### Problem
Below are records that should be duplicated exactly, with no image retained.

====

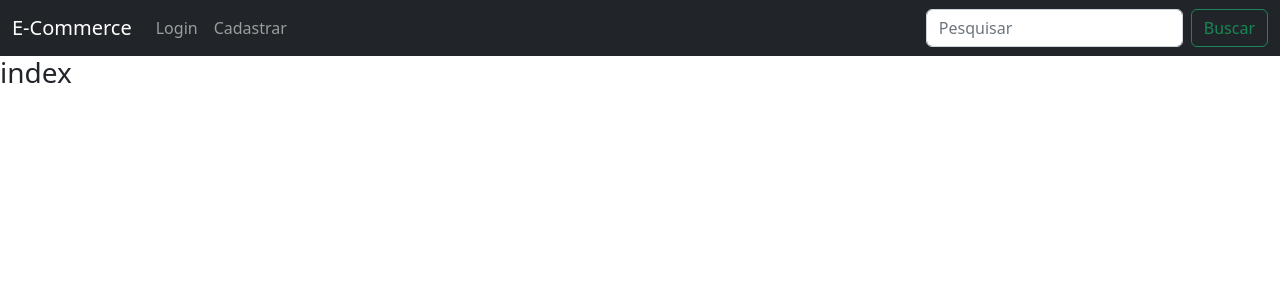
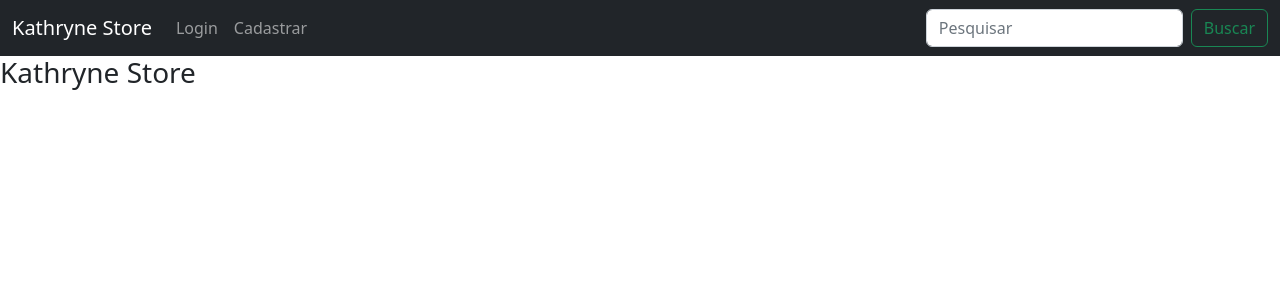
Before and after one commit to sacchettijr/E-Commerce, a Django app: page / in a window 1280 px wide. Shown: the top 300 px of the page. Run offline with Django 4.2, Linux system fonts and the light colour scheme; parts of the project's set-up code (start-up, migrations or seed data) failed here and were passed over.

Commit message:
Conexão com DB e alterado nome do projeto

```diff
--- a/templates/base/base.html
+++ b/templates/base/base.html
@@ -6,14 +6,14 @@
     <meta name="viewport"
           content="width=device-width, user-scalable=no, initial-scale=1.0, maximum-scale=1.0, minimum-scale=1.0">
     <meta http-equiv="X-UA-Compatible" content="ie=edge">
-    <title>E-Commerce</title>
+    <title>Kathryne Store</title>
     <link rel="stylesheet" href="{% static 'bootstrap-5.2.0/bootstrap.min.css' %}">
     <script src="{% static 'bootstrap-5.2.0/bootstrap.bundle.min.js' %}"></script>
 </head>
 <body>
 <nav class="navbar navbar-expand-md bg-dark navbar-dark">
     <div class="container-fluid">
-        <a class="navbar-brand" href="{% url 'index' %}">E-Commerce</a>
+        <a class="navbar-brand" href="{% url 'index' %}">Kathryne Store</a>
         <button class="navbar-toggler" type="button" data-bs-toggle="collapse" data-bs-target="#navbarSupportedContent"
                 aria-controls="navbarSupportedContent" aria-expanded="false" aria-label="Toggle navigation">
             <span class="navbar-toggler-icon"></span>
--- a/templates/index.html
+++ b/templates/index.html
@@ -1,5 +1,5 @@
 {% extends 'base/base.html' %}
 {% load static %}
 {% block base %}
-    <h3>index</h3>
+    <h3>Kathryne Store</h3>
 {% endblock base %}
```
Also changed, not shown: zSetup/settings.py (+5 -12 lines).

====

### Answer to this task
Before and after one commit to sacchettijr/E-Commerce, a Django app: page / in a window 1280 px wide. Shown: the top 300 px of the page. Run offline with Django 4.2, Linux system fonts and the light colour scheme; parts of the project's set-up code (start-up, migrations or seed data) failed here and were passed over.

Commit message:
Conexão com DB e alterado nome do projeto

```diff
--- a/templates/base/base.html
+++ b/templates/base/base.html
@@ -6,14 +6,14 @@
     <meta name="viewport"
           content="width=device-width, user-scalable=no, initial-scale=1.0, maximum-scale=1.0, minimum-scale=1.0">
     <meta http-equiv="X-UA-Compatible" content="ie=edge">
-    <title>E-Commerce</title>
+    <title>Kathryne Store</title>
     <link rel="stylesheet" href="{% static 'bootstrap-5.2.0/bootstrap.min.css' %}">
     <script src="{% static 'bootstrap-5.2.0/bootstrap.bundle.min.js' %}"></script>
 </head>
 <body>
 <nav class="navbar navbar-expand-md bg-dark navbar-dark">
     <div class="container-fluid">
-        <a class="navbar-brand" href="{% url 'index' %}">E-Commerce</a>
+        <a class="navbar-brand" href="{% url 'index' %}">Kathryne Store</a>
         <button class="navbar-toggler" type="button" data-bs-toggle="collapse" data-bs-target="#navbarSupportedContent"
                 aria-controls="navbarSupportedContent" aria-expanded="false" aria-label="Toggle navigation">
             <span class="navbar-toggler-icon"></span>
--- a/templates/index.html
+++ b/templates/index.html
@@ -1,5 +1,5 @@
 {% extends 'base/base.html' %}
 {% load static %}
 {% block base %}
-    <h3>index</h3>
+    <h3>Kathryne Store</h3>
 {% endblock base %}
```
Also changed, not shown: zSetup/settings.py (+5 -12 lines).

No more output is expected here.